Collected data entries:
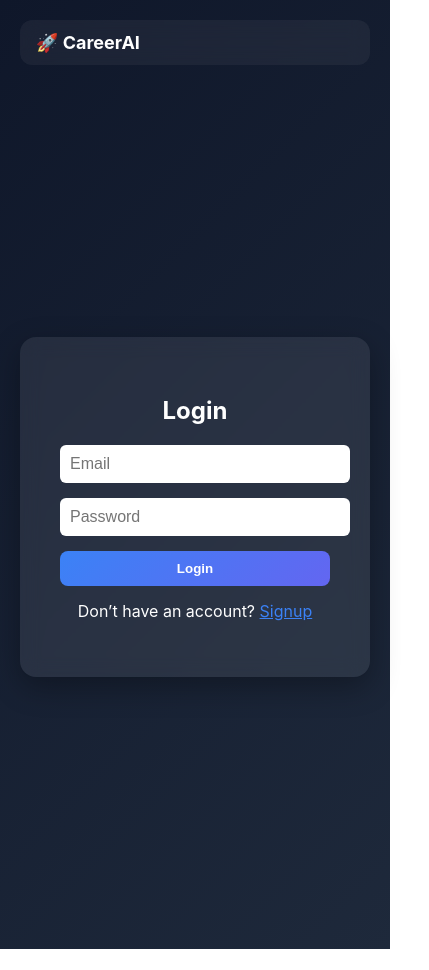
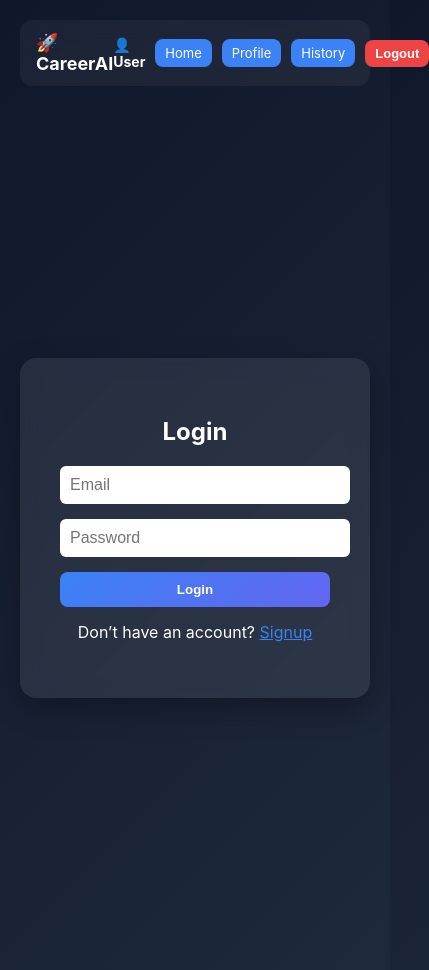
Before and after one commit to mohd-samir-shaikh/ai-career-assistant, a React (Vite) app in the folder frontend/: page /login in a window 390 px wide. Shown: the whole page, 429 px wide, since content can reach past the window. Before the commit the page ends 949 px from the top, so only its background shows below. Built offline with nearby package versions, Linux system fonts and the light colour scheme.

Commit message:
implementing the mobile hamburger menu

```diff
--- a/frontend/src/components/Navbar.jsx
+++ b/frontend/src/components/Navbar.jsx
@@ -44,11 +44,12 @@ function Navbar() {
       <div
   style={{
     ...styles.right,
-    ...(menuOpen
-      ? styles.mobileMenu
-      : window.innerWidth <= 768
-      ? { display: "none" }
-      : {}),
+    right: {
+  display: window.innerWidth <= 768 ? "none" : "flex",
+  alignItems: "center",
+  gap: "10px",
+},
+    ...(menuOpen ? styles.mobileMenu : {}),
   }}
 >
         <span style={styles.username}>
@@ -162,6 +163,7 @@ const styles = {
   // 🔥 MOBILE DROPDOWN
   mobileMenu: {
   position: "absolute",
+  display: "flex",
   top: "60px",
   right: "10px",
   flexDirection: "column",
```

---

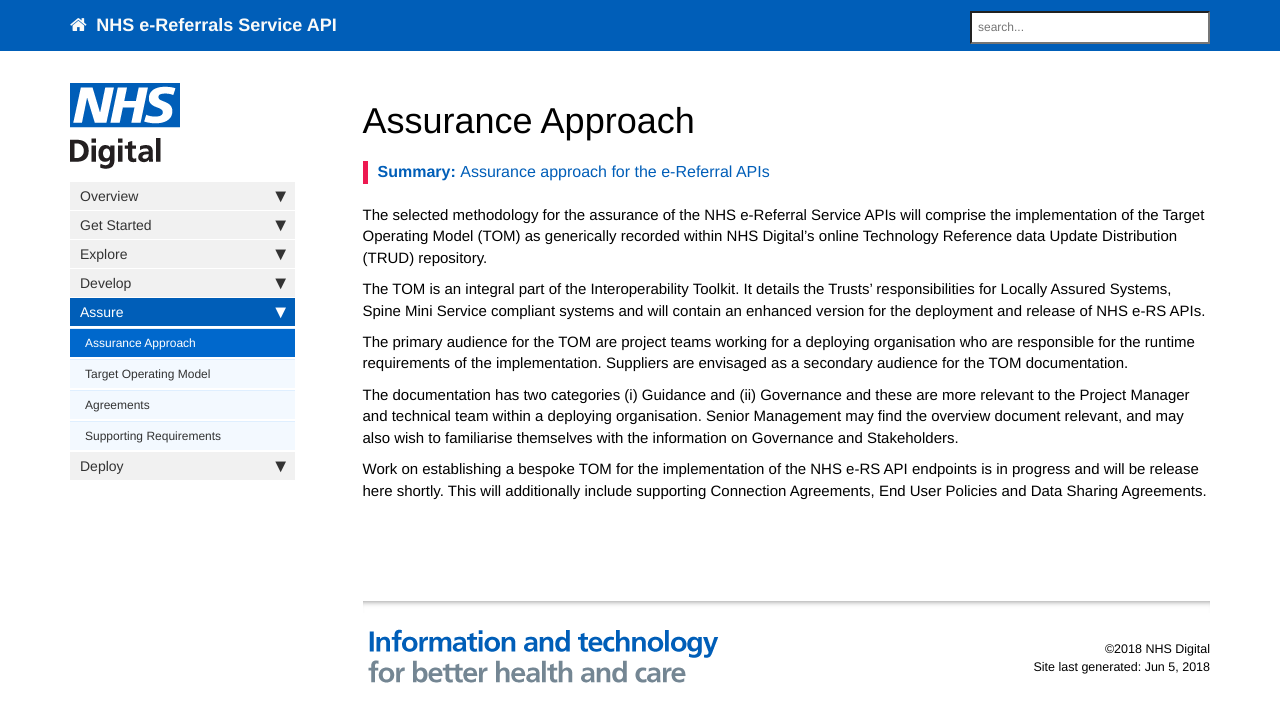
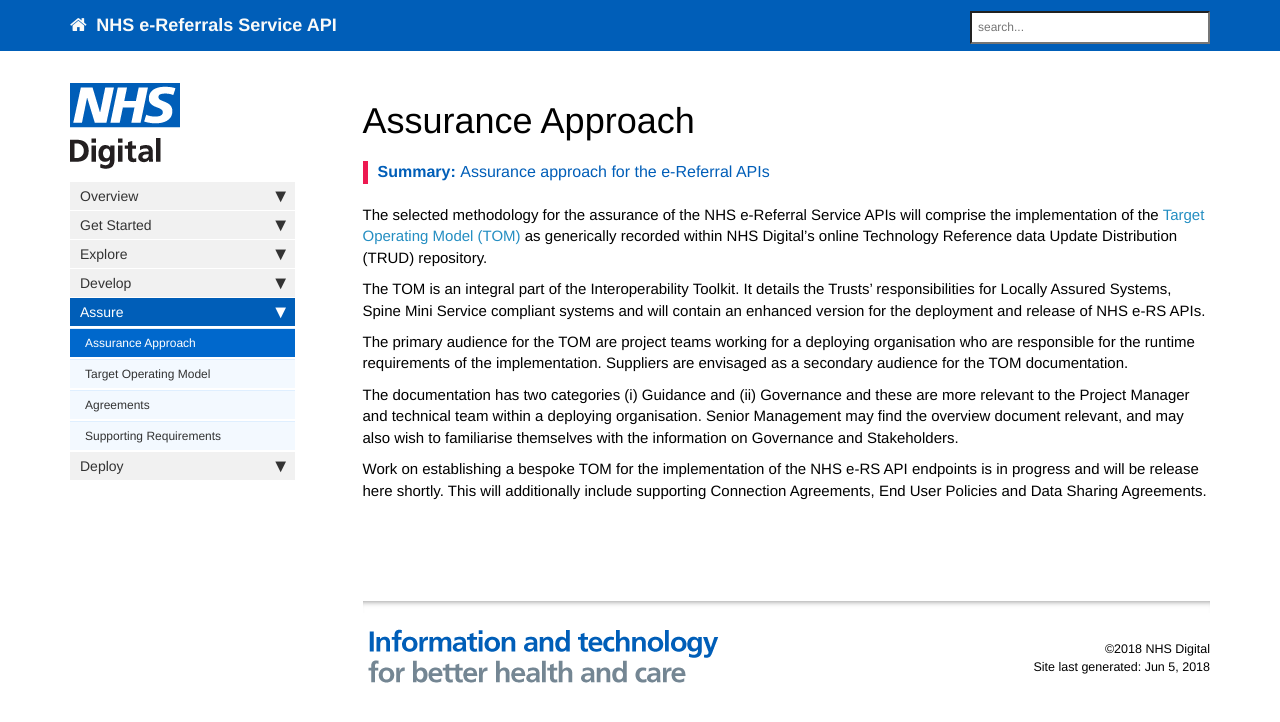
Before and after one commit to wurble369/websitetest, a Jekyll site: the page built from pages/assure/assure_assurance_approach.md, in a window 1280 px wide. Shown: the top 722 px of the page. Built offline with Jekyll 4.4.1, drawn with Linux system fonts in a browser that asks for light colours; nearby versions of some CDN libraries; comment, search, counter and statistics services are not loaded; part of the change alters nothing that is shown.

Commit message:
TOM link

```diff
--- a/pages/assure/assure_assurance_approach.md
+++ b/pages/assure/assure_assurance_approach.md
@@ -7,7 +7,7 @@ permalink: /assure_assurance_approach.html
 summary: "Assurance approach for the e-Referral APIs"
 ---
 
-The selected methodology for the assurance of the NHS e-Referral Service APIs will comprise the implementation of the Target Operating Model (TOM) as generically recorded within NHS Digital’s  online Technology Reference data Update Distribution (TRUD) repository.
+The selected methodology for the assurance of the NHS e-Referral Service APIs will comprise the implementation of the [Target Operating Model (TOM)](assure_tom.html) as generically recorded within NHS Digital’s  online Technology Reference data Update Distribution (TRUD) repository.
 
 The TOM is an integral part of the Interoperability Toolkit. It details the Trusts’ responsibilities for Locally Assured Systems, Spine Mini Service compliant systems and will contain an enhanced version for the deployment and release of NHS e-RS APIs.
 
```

Directions. Read the records above. Show each line that has the string "styles".

Exercise answer.
     ...styles.right,
-      ? styles.mobileMenu
+    ...(menuOpen ? styles.mobileMenu : {}),
         <span style={styles.username}>
@@ -162,6 +163,7 @@ const styles = {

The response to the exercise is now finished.